__What to do__
An exact copy of all the data, minus the images, is required.

[Content revision data]
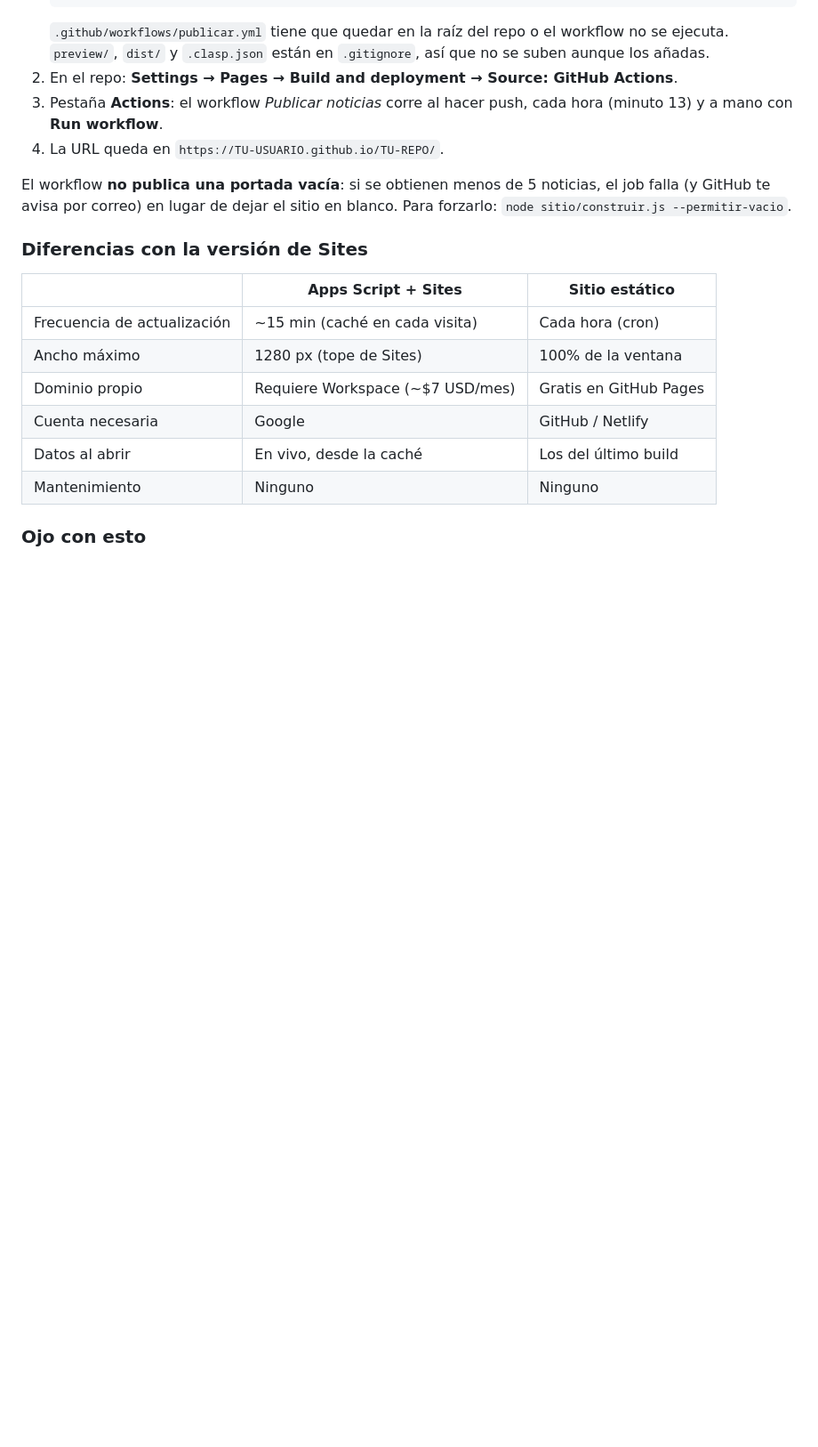
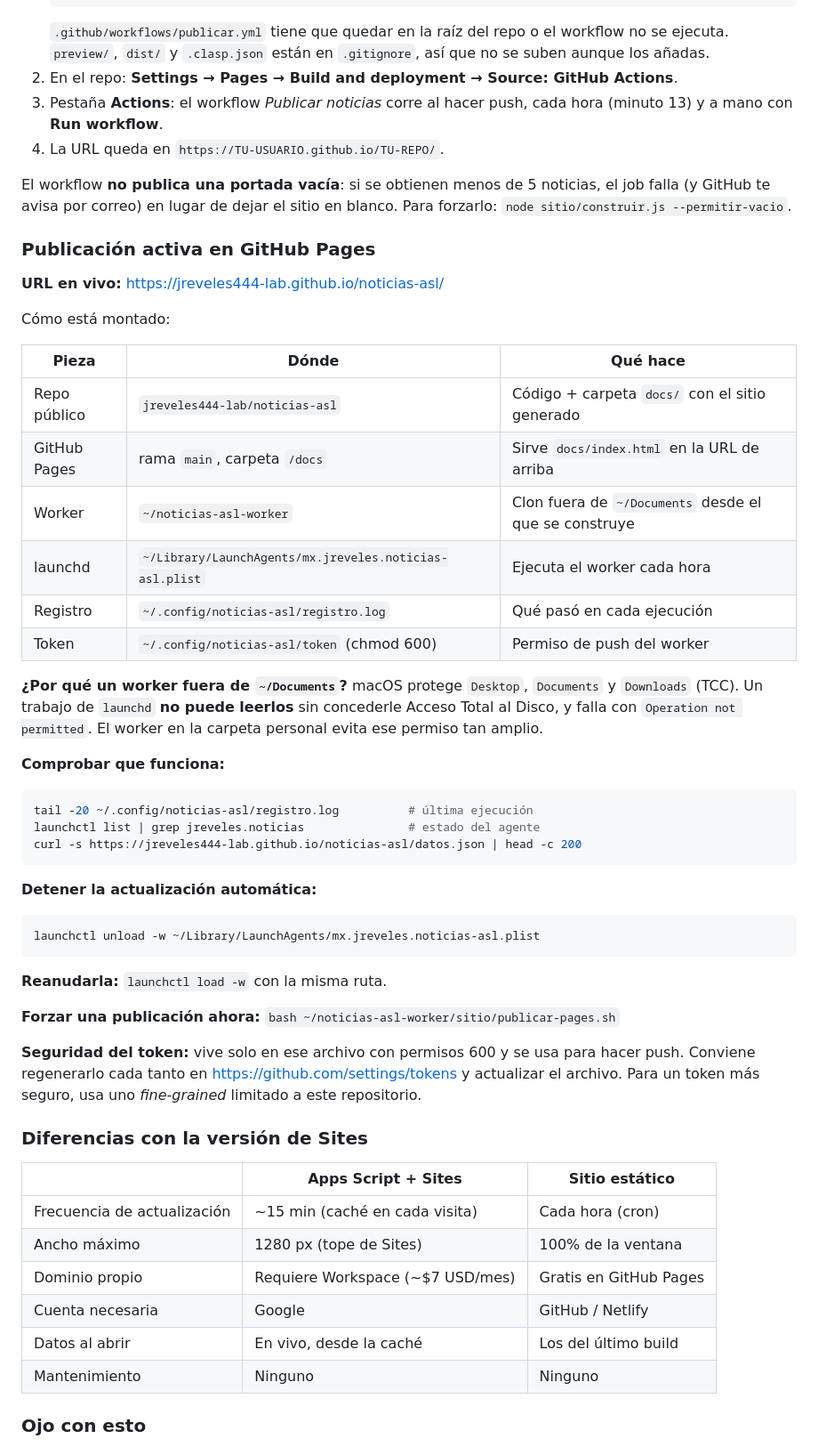
Before and after one commit to jreveles444-lab/noticias-asl, a Markdown page: README.md, the part around the change. Shown at 89% size. GitHub-like rendering; blank space fills up the shorter version.

Commit message:
Documentar la publicación en GitHub Pages

````diff
--- a/README.md
+++ b/README.md
@@ -526,6 +526,49 @@ El workflow **no publica una portada vacía**: si se obtienen menos de 5 noticia
 el job falla (y GitHub te avisa por correo) en lugar de dejar el sitio en blanco.
 Para forzarlo: `node sitio/construir.js --permitir-vacio`.
 
+### Publicación activa en GitHub Pages
+
+**URL en vivo:** <https://jreveles444-lab.github.io/noticias-asl/>
+
+Cómo está montado:
+
+| Pieza | Dónde | Qué hace |
+|---|---|---|
+| Repo público | `jreveles444-lab/noticias-asl` | Código + carpeta `docs/` con el sitio generado |
+| GitHub Pages | rama `main`, carpeta `/docs` | Sirve `docs/index.html` en la URL de arriba |
+| Worker | `~/noticias-asl-worker` | Clon fuera de `~/Documents` desde el que se construye |
+| launchd | `~/Library/LaunchAgents/mx.jreveles.noticias-asl.plist` | Ejecuta el worker cada hora |
+| Registro | `~/.config/noticias-asl/registro.log` | Qué pasó en cada ejecución |
+| Token | `~/.config/noticias-asl/token` (chmod 600) | Permiso de push del worker |
+
+**¿Por qué un worker fuera de `~/Documents`?** macOS protege `Desktop`,
+`Documents` y `Downloads` (TCC). Un trabajo de `launchd` **no puede leerlos** sin
+concederle Acceso Total al Disco, y falla con `Operation not permitted`. El worker
+en la carpeta personal evita ese permiso tan amplio.
+
+**Comprobar que funciona:**
+
+```bash
+tail -20 ~/.config/noticias-asl/registro.log          # última ejecución
+launchctl list | grep jreveles.noticias               # estado del agente
+curl -s https://jreveles444-lab.github.io/noticias-asl/datos.json | head -c 200
+```
+
+**Detener la actualización automática:**
+
+```bash
+launchctl unload -w ~/Library/LaunchAgents/mx.jreveles.noticias-asl.plist
+```
+
+**Reanudarla:** `launchctl load -w` con la misma ruta.
+
+**Forzar una publicación ahora:** `bash ~/noticias-asl-worker/sitio/publicar-pages.sh`
+
+**Seguridad del token:** vive solo en ese archivo con permisos 600 y se usa para
+hacer push. Conviene regenerarlo cada tanto en
+<https://github.com/settings/tokens> y actualizar el archivo. Para un token más
+seguro, usa uno *fine-grained* limitado a este repositorio.
+
 ### Diferencias con la versión de Sites
 
 | | Apps Script + Sites | Sitio estático |
````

__Completed task__
Before and after one commit to jreveles444-lab/noticias-asl, a Markdown page: README.md, the part around the change. Shown at 89% size. GitHub-like rendering; blank space fills up the shorter version.

Commit message:
Documentar la publicación en GitHub Pages

````diff
--- a/README.md
+++ b/README.md
@@ -526,6 +526,49 @@ El workflow **no publica una portada vacía**: si se obtienen menos de 5 noticia
 el job falla (y GitHub te avisa por correo) en lugar de dejar el sitio en blanco.
 Para forzarlo: `node sitio/construir.js --permitir-vacio`.
 
+### Publicación activa en GitHub Pages
+
+**URL en vivo:** <https://jreveles444-lab.github.io/noticias-asl/>
+
+Cómo está montado:
+
+| Pieza | Dónde | Qué hace |
+|---|---|---|
+| Repo público | `jreveles444-lab/noticias-asl` | Código + carpeta `docs/` con el sitio generado |
+| GitHub Pages | rama `main`, carpeta `/docs` | Sirve `docs/index.html` en la URL de arriba |
+| Worker | `~/noticias-asl-worker` | Clon fuera de `~/Documents` desde el que se construye |
+| launchd | `~/Library/LaunchAgents/mx.jreveles.noticias-asl.plist` | Ejecuta el worker cada hora |
+| Registro | `~/.config/noticias-asl/registro.log` | Qué pasó en cada ejecución |
+| Token | `~/.config/noticias-asl/token` (chmod 600) | Permiso de push del worker |
+
+**¿Por qué un worker fuera de `~/Documents`?** macOS protege `Desktop`,
+`Documents` y `Downloads` (TCC). Un trabajo de `launchd` **no puede leerlos** sin
+concederle Acceso Total al Disco, y falla con `Operation not permitted`. El worker
+en la carpeta personal evita ese permiso tan amplio.
+
+**Comprobar que funciona:**
+
+```bash
+tail -20 ~/.config/noticias-asl/registro.log          # última ejecución
+launchctl list | grep jreveles.noticias               # estado del agente
+curl -s https://jreveles444-lab.github.io/noticias-asl/datos.json | head -c 200
+```
+
+**Detener la actualización automática:**
+
+```bash
+launchctl unload -w ~/Library/LaunchAgents/mx.jreveles.noticias-asl.plist
+```
+
+**Reanudarla:** `launchctl load -w` con la misma ruta.
+
+**Forzar una publicación ahora:** `bash ~/noticias-asl-worker/sitio/publicar-pages.sh`
+
+**Seguridad del token:** vive solo en ese archivo con permisos 600 y se usa para
+hacer push. Conviene regenerarlo cada tanto en
+<https://github.com/settings/tokens> y actualizar el archivo. Para un token más
+seguro, usa uno *fine-grained* limitado a este repositorio.
+
 ### Diferencias con la versión de Sites
 
 | | Apps Script + Sites | Sitio estático |
````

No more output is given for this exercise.